[Start of section]

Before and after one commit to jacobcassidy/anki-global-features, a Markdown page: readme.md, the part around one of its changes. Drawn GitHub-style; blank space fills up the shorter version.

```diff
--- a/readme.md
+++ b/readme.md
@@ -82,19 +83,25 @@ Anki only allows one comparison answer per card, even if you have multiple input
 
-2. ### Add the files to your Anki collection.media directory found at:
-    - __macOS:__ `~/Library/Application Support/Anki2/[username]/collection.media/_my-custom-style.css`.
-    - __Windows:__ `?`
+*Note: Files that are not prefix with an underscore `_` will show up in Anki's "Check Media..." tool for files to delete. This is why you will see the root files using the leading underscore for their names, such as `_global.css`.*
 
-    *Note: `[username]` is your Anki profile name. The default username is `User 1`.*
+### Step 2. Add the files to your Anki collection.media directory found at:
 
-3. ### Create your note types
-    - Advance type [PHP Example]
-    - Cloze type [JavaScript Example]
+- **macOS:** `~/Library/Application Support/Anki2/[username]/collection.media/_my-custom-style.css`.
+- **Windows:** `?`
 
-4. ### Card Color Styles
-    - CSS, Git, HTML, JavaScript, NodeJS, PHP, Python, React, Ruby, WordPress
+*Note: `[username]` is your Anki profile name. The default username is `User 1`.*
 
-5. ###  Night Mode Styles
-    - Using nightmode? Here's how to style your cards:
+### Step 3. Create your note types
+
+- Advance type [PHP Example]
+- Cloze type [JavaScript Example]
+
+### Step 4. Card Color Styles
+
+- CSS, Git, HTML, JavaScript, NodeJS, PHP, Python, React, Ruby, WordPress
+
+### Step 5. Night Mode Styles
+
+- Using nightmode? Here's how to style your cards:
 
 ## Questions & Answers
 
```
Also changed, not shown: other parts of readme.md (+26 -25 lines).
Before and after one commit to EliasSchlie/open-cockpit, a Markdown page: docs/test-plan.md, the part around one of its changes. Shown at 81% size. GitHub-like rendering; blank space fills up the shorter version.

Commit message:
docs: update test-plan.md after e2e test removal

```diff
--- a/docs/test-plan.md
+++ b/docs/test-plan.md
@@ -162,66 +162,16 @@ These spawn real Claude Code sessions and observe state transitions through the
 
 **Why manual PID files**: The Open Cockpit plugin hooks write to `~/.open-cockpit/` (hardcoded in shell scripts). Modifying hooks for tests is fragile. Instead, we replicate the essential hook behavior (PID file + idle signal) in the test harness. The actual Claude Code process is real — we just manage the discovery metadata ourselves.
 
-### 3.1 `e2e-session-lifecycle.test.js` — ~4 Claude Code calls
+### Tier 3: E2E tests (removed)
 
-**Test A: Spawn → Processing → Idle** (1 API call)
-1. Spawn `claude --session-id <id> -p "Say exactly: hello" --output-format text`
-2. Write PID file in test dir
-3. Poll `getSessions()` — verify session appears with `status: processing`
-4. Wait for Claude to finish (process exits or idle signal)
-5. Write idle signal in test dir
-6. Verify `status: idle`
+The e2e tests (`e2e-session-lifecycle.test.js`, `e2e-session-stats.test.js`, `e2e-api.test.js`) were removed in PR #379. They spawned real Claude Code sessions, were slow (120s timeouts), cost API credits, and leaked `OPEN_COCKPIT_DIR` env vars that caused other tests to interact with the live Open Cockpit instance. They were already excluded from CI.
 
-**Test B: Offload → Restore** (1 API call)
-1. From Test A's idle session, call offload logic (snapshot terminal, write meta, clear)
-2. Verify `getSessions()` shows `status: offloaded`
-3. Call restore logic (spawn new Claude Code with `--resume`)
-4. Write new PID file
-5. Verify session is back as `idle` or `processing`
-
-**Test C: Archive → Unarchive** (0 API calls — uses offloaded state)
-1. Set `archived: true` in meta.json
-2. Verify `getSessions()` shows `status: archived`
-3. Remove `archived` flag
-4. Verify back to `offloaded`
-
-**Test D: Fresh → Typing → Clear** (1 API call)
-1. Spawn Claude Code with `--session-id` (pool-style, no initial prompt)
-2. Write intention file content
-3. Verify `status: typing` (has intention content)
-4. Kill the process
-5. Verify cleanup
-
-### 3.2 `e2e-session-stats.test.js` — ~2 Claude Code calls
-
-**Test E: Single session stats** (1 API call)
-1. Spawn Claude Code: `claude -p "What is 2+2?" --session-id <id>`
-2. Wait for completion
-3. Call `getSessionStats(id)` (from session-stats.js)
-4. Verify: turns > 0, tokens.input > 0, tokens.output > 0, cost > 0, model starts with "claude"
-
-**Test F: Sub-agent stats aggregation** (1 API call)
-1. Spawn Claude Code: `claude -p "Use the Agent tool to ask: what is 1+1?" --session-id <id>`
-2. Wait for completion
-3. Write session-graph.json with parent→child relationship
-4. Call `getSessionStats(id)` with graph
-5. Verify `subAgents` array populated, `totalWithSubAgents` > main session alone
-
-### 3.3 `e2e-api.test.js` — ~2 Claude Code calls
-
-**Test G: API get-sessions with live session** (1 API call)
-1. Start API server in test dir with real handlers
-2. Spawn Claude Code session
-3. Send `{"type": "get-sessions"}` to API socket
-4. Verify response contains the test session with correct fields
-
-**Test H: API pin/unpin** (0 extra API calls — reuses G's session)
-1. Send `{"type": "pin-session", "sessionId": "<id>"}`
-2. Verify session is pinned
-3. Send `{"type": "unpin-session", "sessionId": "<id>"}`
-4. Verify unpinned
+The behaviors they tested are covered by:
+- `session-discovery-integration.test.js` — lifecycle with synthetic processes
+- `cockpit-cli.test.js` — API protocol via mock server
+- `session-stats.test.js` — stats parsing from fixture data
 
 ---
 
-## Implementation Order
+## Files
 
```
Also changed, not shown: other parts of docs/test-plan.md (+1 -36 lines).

[End of section]

**THE PROBLEM:** Please report every line of the listing that contains the string "your".

**SOLUTION FOR THIS EXERCISE:**
-2. ### Add the files to your Anki collection.media directory found at:
-    *Note: `[username]` is your Anki profile name. The default username is `User 1`.*
+### Step 2. Add the files to your Anki collection.media directory found at:
-3. ### Create your note types
+*Note: `[username]` is your Anki profile name. The default username is `User 1`.*
-    - Using nightmode? Here's how to style your cards:
+### Step 3. Create your note types
+- Using nightmode? Here's how to style your cards:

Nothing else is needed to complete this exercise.